Correlates of Restricted and Repetitive Behaviours: The Role and Anxiety and Intolerance of Uncertainty. Insights Directly from Young People with ASD

Friday, May 13, 2016: 11:30 AM-1:30 PM
Hall A (Baltimore Convention Center)
J. Rodgers1, E. Honey2 and C. Joyce3, (1)Newcastle University, Newcastle Upon Tyne, United Kingdom, (2)CNDS, Northumbria Tyne and Wear NHS Foundation Trust, Newcastle Upon Tyne, United Kingdom, (3)Newcastle University, Newcastle, United Kingdom
Background:  Restricted and Repetitive Behaviours (RRB) such as repetitive movements, routines, restricted interests, and resistance to change can interfere with the ability to learn new skills and take part in daily living. Despite their ubiquity in ASD, research into RRB is relatively neglected in comparison to other features of the disorder. In order to reduce the potential negative consequences of RRB, research is required which provides information about the motivators for and correlates of RRB to inform the development of effective and targeted interventions. Some research suggests a relationship between RRB and anxiety and intolerance of uncertainty (IU) in ASD. This research is based on parental report of these phenomena with no research investigating these relationships by gaining information directly from people with ASD.


This study aimed to further current understanding about the experience of RRB and how these behaviours may relate to uncertainty and anxiety in ASD by gaining information directly from young people with ASD and their parents.

Methods:  Nineteen families participated. Young people with ASD were aged between 13 and 20 (mean age 16 years 8 months). Young people with ASD and their parents completed the Repetitive Behaviour Questionnaire 2 (RBQ2), Spence Child Anxiety Scale (SCAS) and the Intolerance of Uncertainty Scale (IUS-12). Ten of the young people also took part in a novel semi-structured interview. The goal of the interview was to explore motivations for engagement in and cessation of a self-selected example of an RRB.


Significant correlations were found between both parent reported (r = .670, p = .002) and young person self-reported (r = .570, p = .042) RBB and anxiety. Parent reported young person intolerance of uncertainty and RBB were also significantly correlated (r = .560, p = .013). Thematic analysis of the interview data identified five themes (Insight into RRB, experience of RRB, motivating factors anxiety and uncertainty).
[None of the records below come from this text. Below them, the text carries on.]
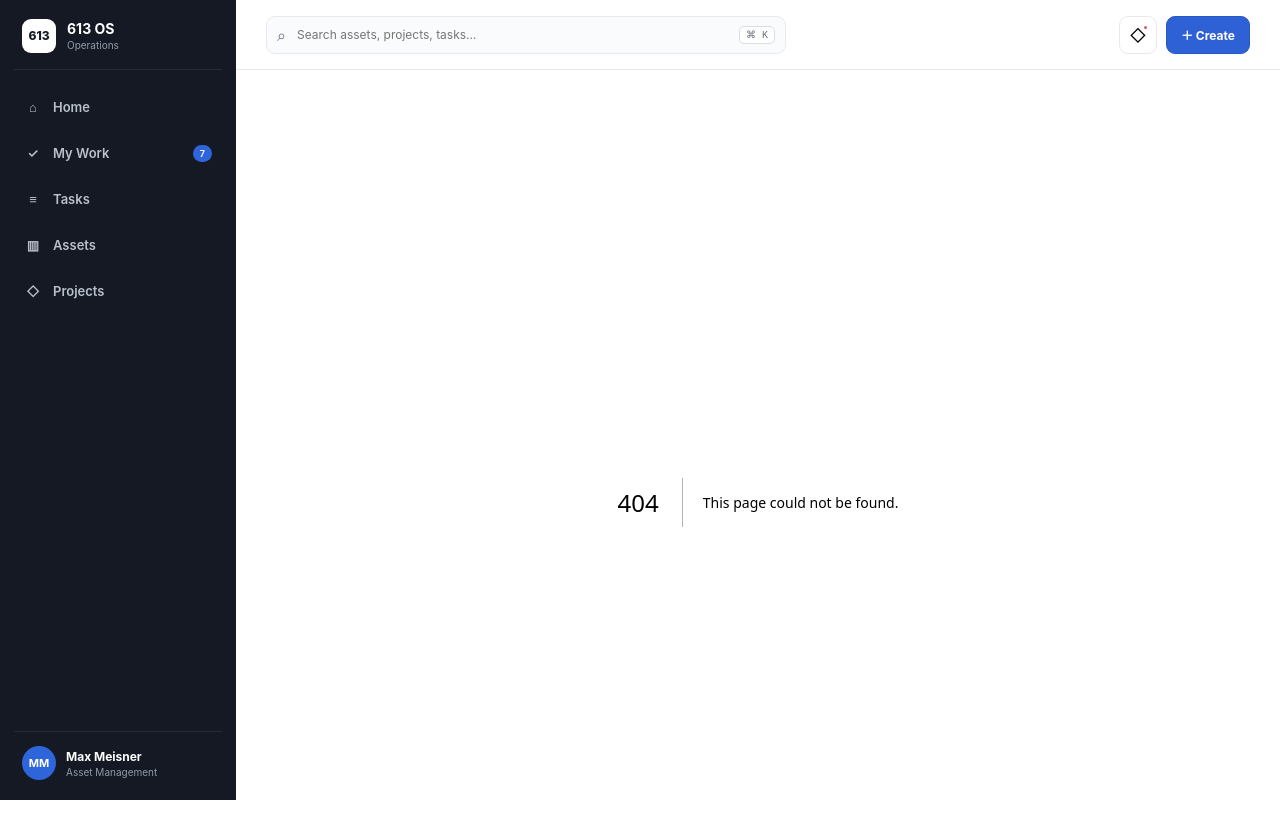
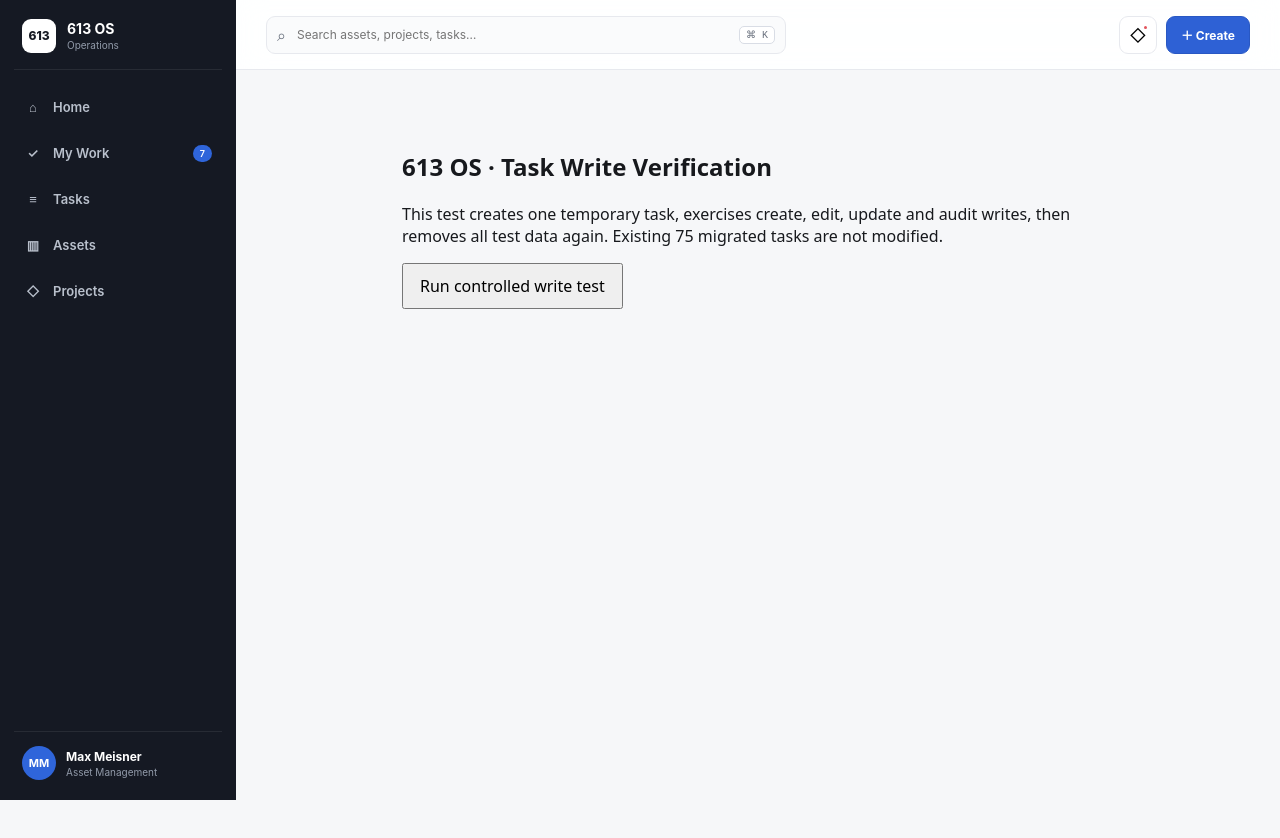
Before and after one commit to MeisnerMax/613-OS, a Next.js app: page /verify/task-db-write in a window 1280 px wide. Before the commit this address had no page. Shown: the top 838 px of the page. After the commit the page ends 800 px from the top, so only its background shows below. Built offline with nearby package versions, Linux system fonts and the light colour scheme.

Commit message:
Add one-click authenticated task write verification page

```diff
--- /dev/null
+++ b/src/app/verify/task-db-write/page.tsx
@@ -0,0 +1,49 @@
+"use client";
+
+import { useState } from "react";
+
+export default function TaskDatabaseWriteVerificationPage() {
+  const [running, setRunning] = useState(false);
+  const [result, setResult] = useState<unknown>(null);
+
+  async function runProbe() {
+    setRunning(true);
+    setResult(null);
+    try {
+      const response = await fetch("/api/verify/task-db-write", {
+        method: "POST",
+        credentials: "same-origin",
+        headers: { "Content-Type": "application/json" },
+      });
+      const body = await response.json();
+      setResult(body);
+    } catch (error) {
+      setResult({ ok: false, error: error instanceof Error ? error.message : "UNKNOWN" });
+    } finally {
+      setRunning(false);
+    }
+  }
+
+  return (
+    <main style={{ maxWidth: 760, margin: "48px auto", padding: "0 24px", fontFamily: "system-ui, sans-serif" }}>
+      <h1>613 OS · Task Write Verification</h1>
+      <p>
+        This test creates one temporary task, exercises create, edit, update and audit writes,
+        then removes all test data again. Existing 75 migrated tasks are not modified.
+      </p>
+      <button
+        type="button"
+        onClick={runProbe}
+        disabled={running}
+        style={{ padding: "10px 16px", cursor: running ? "wait" : "pointer" }}
+      >
+        {running ? "Running…" : "Run controlled write test"}
+      </button>
+      {result !== null && (
+        <pre style={{ marginTop: 24, padding: 16, overflowX: "auto", background: "#f4f4f4", borderRadius: 8 }}>
+          {JSON.stringify(result, null, 2)}
+        </pre>
+      )}
+    </main>
+  );
+}
```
This study is the first to date to collect self-report information from young people with ASD about their RRB. This is important in two respects; firstly it provides evidence in support of existing findings that have previously only been evidenced through parent report and secondly it provides evidence that young people can self-report, providing support for such practices in ASD research. The results support and extend previous findings, demonstrating a significant positive relationship between parent reported RRB and anxiety. Further support is also provided for the centrality of the role of uncertainty to the relationship between anxiety and RRB in ASD.  This study has a number of implications for clinical practice, suggesting that consideration should be given the role of anxiety and IU in understanding RRB. Young people’s responses to the interview provide insight in to how clinicians can potentially engage young people in talking about their RRB.